The Israeli government also accused UNRWA ambulances of carrying the body parts of Israeli soldiers. I think this was in Rafah. You can imagine that we take this kind of allegation very seriously and we immediately asked the Israeli authorities to give us any kind of information or evidence that this had happened - where, why, when, who, any pictures, any testimonies, etc. And they didn’t. On that occasion also, we asked for a retraction with an apology and of course it was not forthcoming.
PR: Do you think that Israel is trying to discredit UNRWA at this time in particular to allow its forces a freer hand in their operations in Gaza?
Aquarone: That is not really for me to say. There are all sorts of theories, which you can imagine colleagues are musing about as to why this is happening now or why at all. And also, why on the basis of such a flimsy story?
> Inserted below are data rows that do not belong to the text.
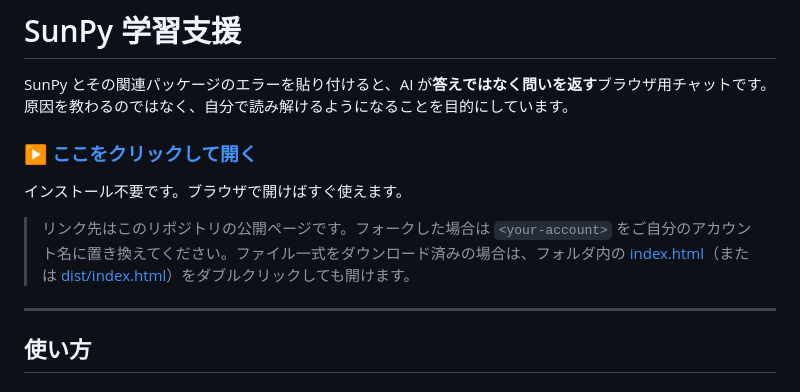
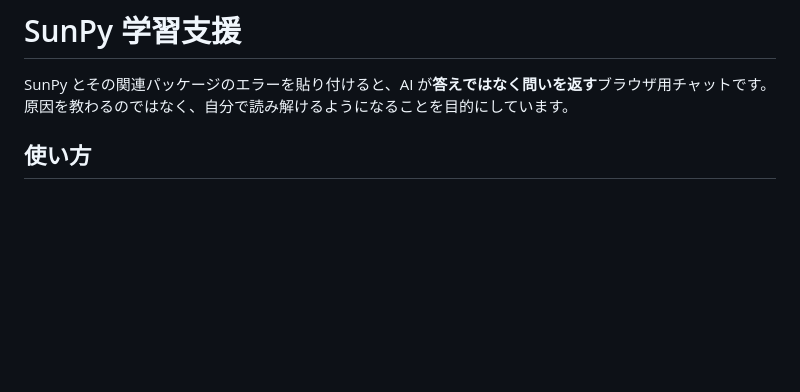
Before and after one commit to NishiokaMasahiro/Sunpy-LearningAssistant, a Markdown page: README.md, the part around the change. Drawn GitHub-style; blank space fills up the shorter version.

```diff
--- a/README.md
+++ b/README.md
@@ -1,14 +1,6 @@
 # SunPy 学習支援
 
 SunPy とその関連パッケージのエラーを貼り付けると、AI が**答えではなく問いを返す**ブラウザ用チャットです。原因を教わるのではなく、自分で読み解けるようになることを目的にしています。
-
-### ▶ [ここをクリックして開く](https://<your-account>.github.io/sunpy-learning-assistant/)
-
-インストール不要です。ブラウザで開けばすぐ使えます。
-
-> リンク先はこのリポジトリの公開ページです。フォークした場合は `<your-account>` をご自分のアカウント名に置き換えてください。ファイル一式をダウンロード済みの場合は、フォルダ内の [index.html](index.html)（または [dist/index.html](dist/index.html)）をダブルクリックしても開けます。
-
----
 
 ## 使い方
 
```
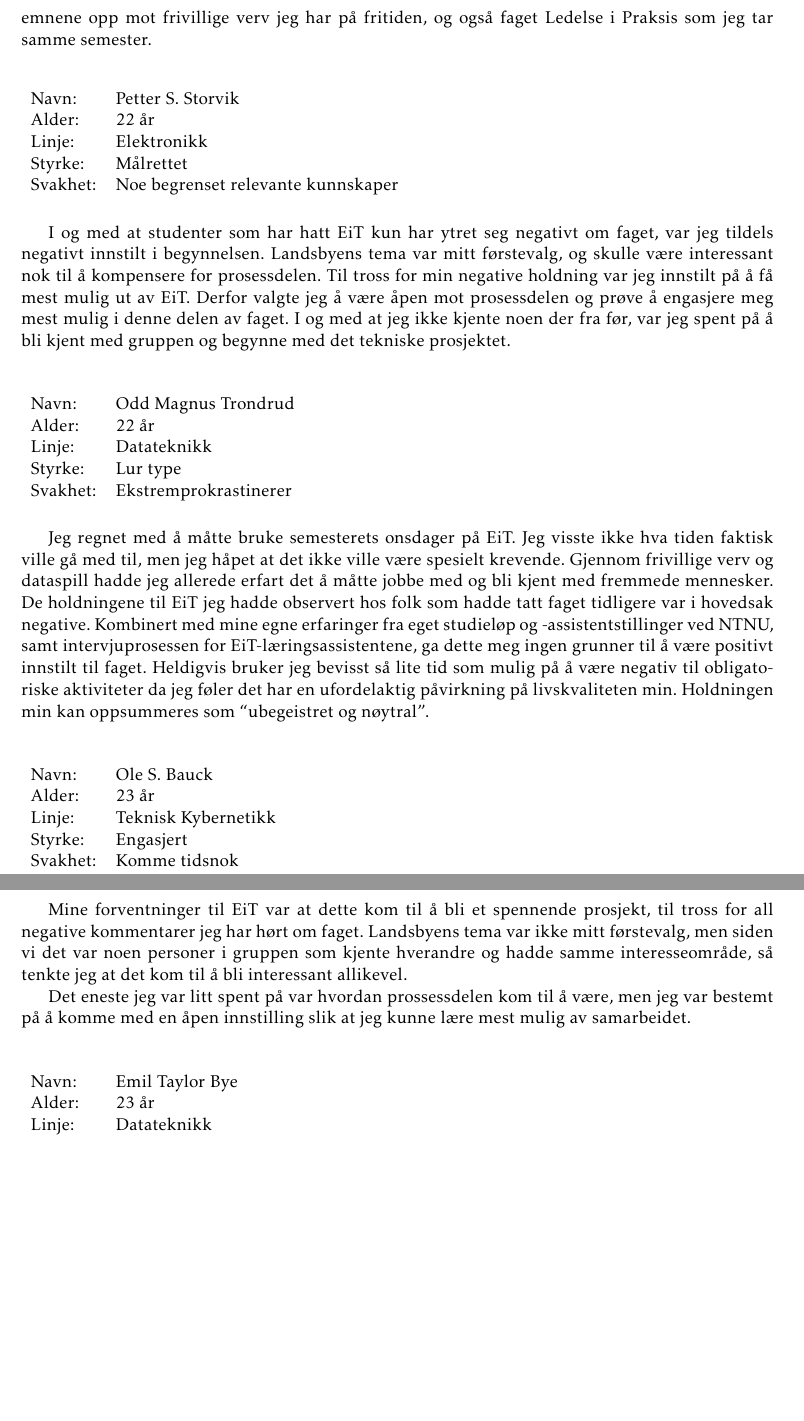
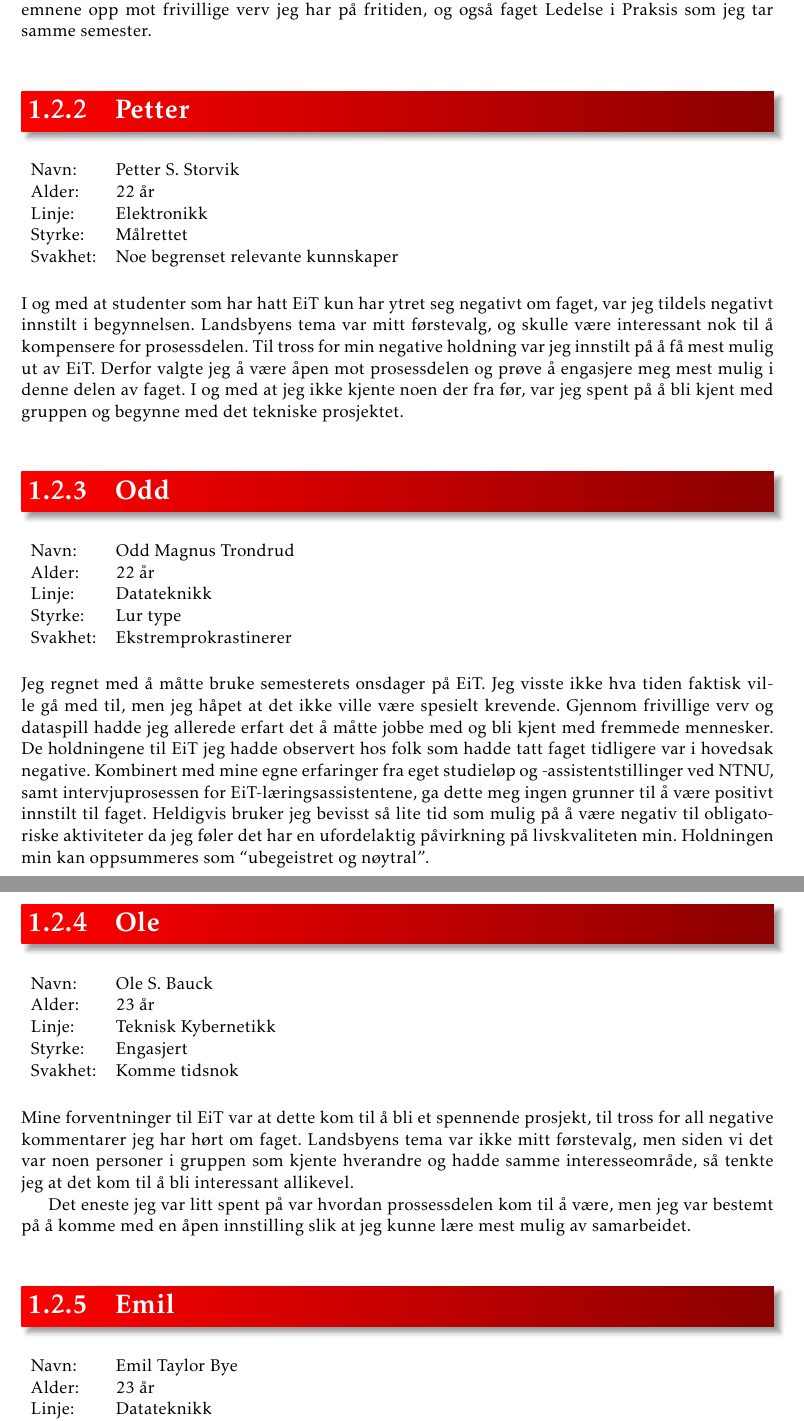
Before and after one commit to tverrkraftig/process-report, a LaTeX document (report.tex, which reads background/expectations.tex): two parts of pages 5 and 6 of 42 before the commit and two parts of pages 6 and 7 of 43 after it, joined at a grey line, cut so that both start at the same text, the shorter picture padded with empty space. Compiled offline with pdfLaTeX.

Commit message:
Added headings

```diff
--- a/background/expectations.tex
+++ b/background/expectations.tex
@@ -5,17 +6,21 @@
 \vspace{\secspace}
 
 %% Petter %%
+\subsection{Petter}
 \input{background/petter.tex}
 \vspace{\secspace}
 
 %% Odd %%
+\subsection{Odd}
 \input{background/odd.tex}
 \vspace{\secspace}
 
 %% Ole %%
+\subsection{Ole}
 \input{background/ole.tex}
 \vspace{\secspace}
 
 %% Emil %%
+\subsection{Emil}
 \input{background/emil.tex}
 \vspace{\secspace}
```
Also changed, not shown: background/expectations.tex (1 more changed lines).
It is not just us, even people from outside who have seen the film had absolutely no doubt the minute they saw the film that this was not a rocket. It didn’t look at all like a rocket and nobody would throw a rocket into a car in that manner, I don’t think.
It is worrying and it is very distracting for us in this case. We have other work to do and we are concerned. We attempt to have the best possible relations with Israel in everything we do. We need their cooperation to do our job. We need them to help us out to ensure access and to ensure our safety, which is also their responsibility.
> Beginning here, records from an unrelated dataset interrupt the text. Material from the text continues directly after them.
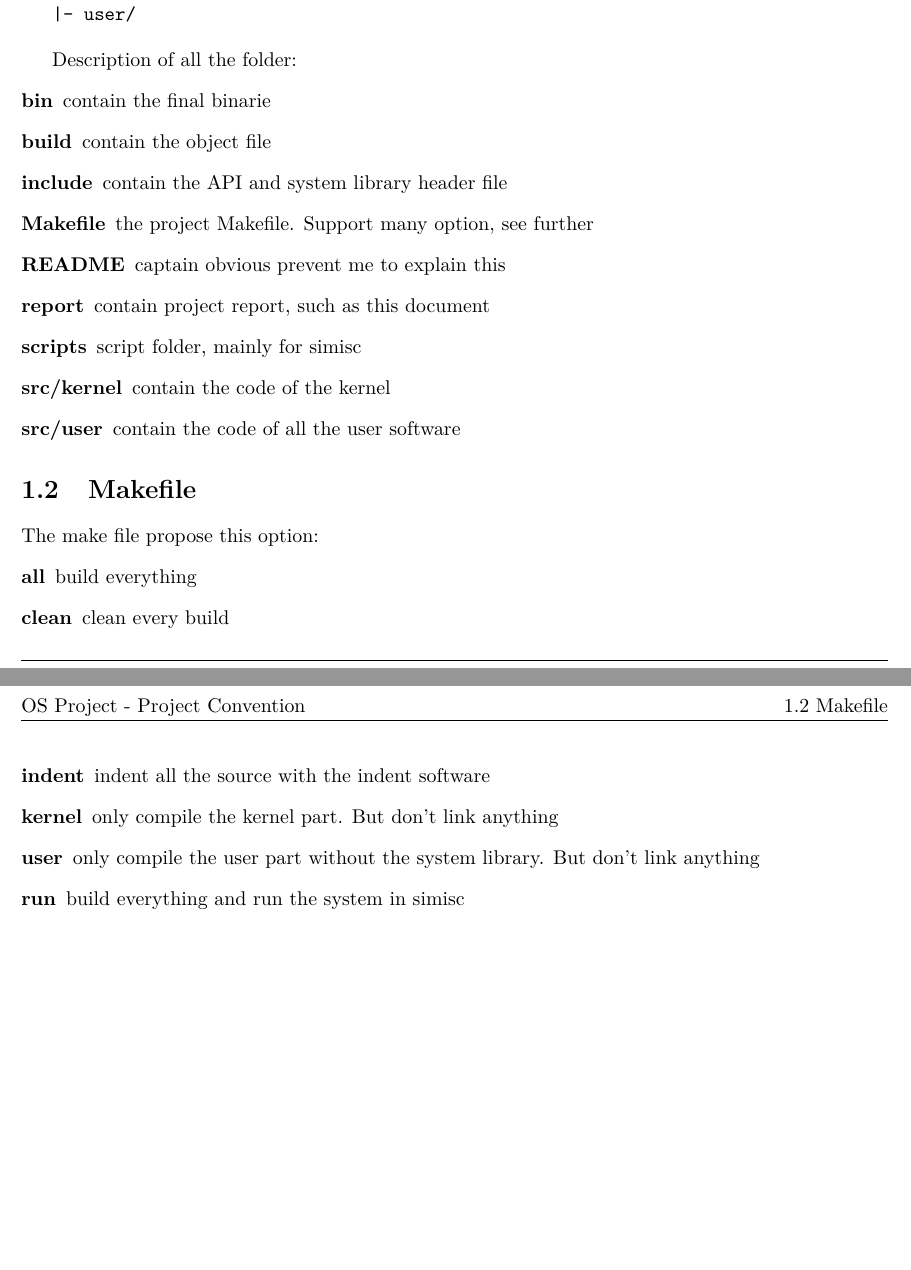
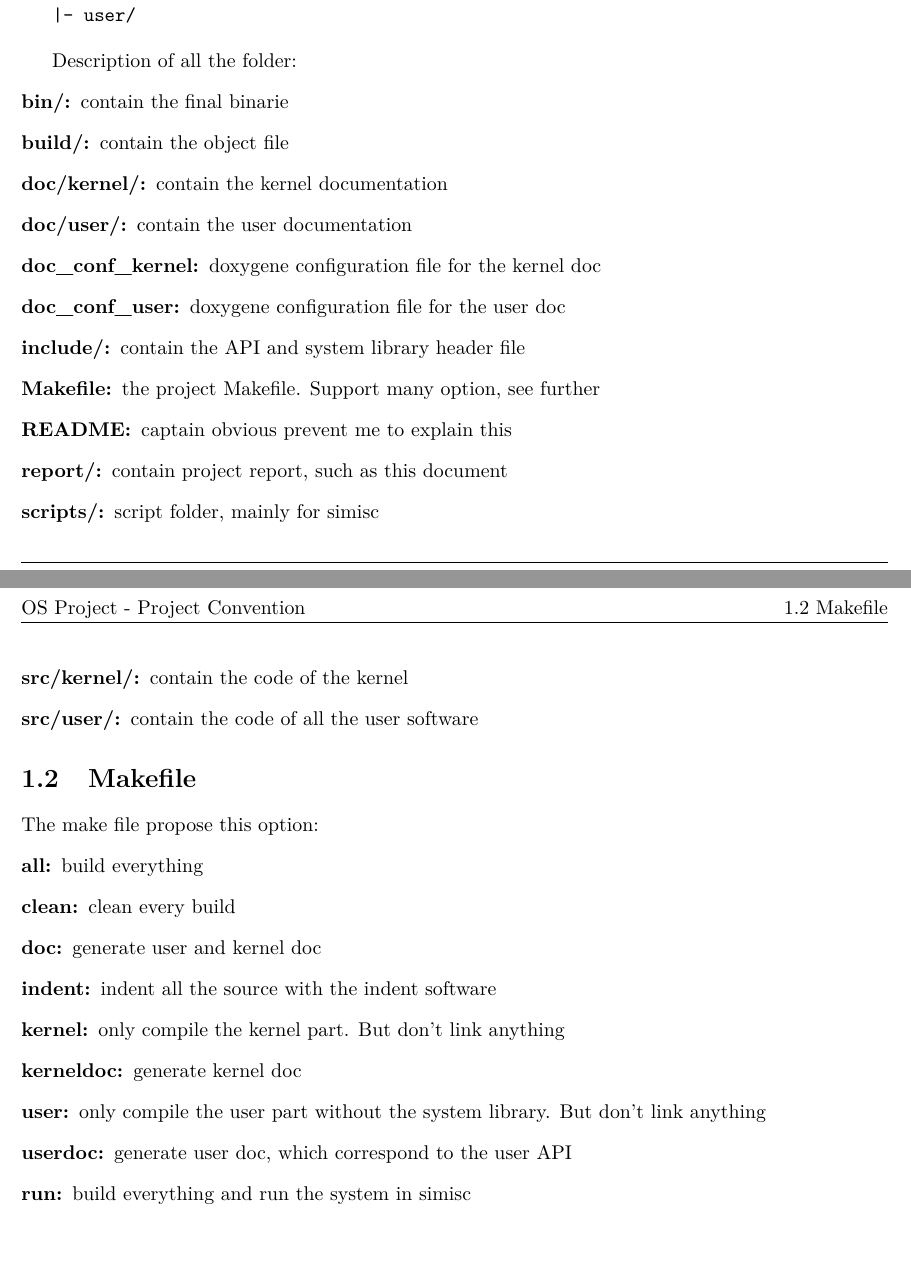
Before and after one commit to Mayeu/OS-Project-SSIK, a LaTeX thesis (report/04_using_and_convention/main.tex, which reads report/04_using_and_convention/project.tex): two parts of pages 3 and 4 of 6, joined at a grey line, cut so that both start at the same text. Compiled offline with XeLaTeX.

Commit message:
Update the convention

```diff
--- a/report/04_using_and_convention/project.tex
+++ b/report/04_using_and_convention/project.tex
@@ -23,25 +27,32 @@ root
 
 Description of all the folder:
 \begin{description}
-  \item[bin] contain the final binarie
-  \item[build] contain the object file
-  \item[include] contain the API and system library header file
-  \item[Makefile] the project Makefile. Support many option, see further
-  \item[README] captain obvious prevent me to explain this
-  \item[report] contain project report, such as this document
-  \item[scripts] script folder, mainly for simisc
-  \item[src/kernel] contain the code of the kernel
-  \item[src/user] contain the code of all the user software
+  \item[bin/:] contain the final binarie
+  \item[build/:] contain the object file
+  \item[doc/kernel/:] contain the kernel documentation
+  \item[doc/user/:] contain the user documentation
+  \item[doc\_conf\_kernel:] doxygene configuration file for the kernel doc
+  \item[doc\_conf\_user:] doxygene configuration file for the user doc
+  \item[include/:] contain the API and system library header file
+  \item[Makefile:] the project Makefile. Support many option, see further
+  \item[README:] captain obvious prevent me to explain this
+  \item[report/:] contain project report, such as this document
+  \item[scripts/:] script folder, mainly for simisc
+  \item[src/kernel/:] contain the code of the kernel
+  \item[src/user/:] contain the code of all the user software
 \end{description}
 
 \section{Makefile}
 
 The make file propose this option:
 \begin{description}
-  \item[all] build everything
-  \item[clean] clean every build
-  \item[indent] indent all the source with the indent software
-  \item[kernel] only compile the kernel part. But don't link anything
-  \item[user] only compile the user part without the system library. But don't link anything
-  \item[run] build everything and run the system in simisc
+  \item[all:] build everything
+  \item[clean:] clean every build
+  \item[doc:] generate user and kernel doc
+  \item[indent:] indent all the source with the indent software
+  \item[kernel:] only compile the kernel part. But don't link anything
+  \item[kerneldoc:] generate kernel doc
+  \item[user:] only compile the user part without the system library. But don't link anything
+  \item[userdoc:] generate user doc, which correspond to the user API
+  \item[run:] build everything and run the system in simisc
 \end{description}
```
Also changed, not shown: report/04_using_and_convention/conventions.pdf, report/04_using_and_convention/project.tex (4 more changed lines).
We acknowledge their right and their obligation to ensure the safety of their people so we feel very uncomfortable because others are trying to drag us into a conflict when we are not part of this conflict. We are an organization that has been set up in order to alleviate the effects of this conflict. We have a lot of international staff that are hugely committed and impressive in the selfless way in which they do the job at hand. This is also the case with the commissioner general himself.
PR: How much can UNRWA do at present with the situation in Gaza?
Aquarone: The situation is very bad in the entire northern part of the Strip. There are huge numbers of tanks and there is considerable destruction and loss of life. We are trying to bring in food and supplies for those who need it. You can imagine that there is no food coming in or going out at this point. It is very difficult to get into Jabaliya but whenever it opens or whenever there is a possibility, we are automatically the first ones who manage to get in.
This article was originally published October 6, 2004, by Palestine Report, found at www.palestinereport.org. Also in this week’s edition: PR reports on the battle to survive in Jabaliya and asks what America might gain from an assassination in Damascus.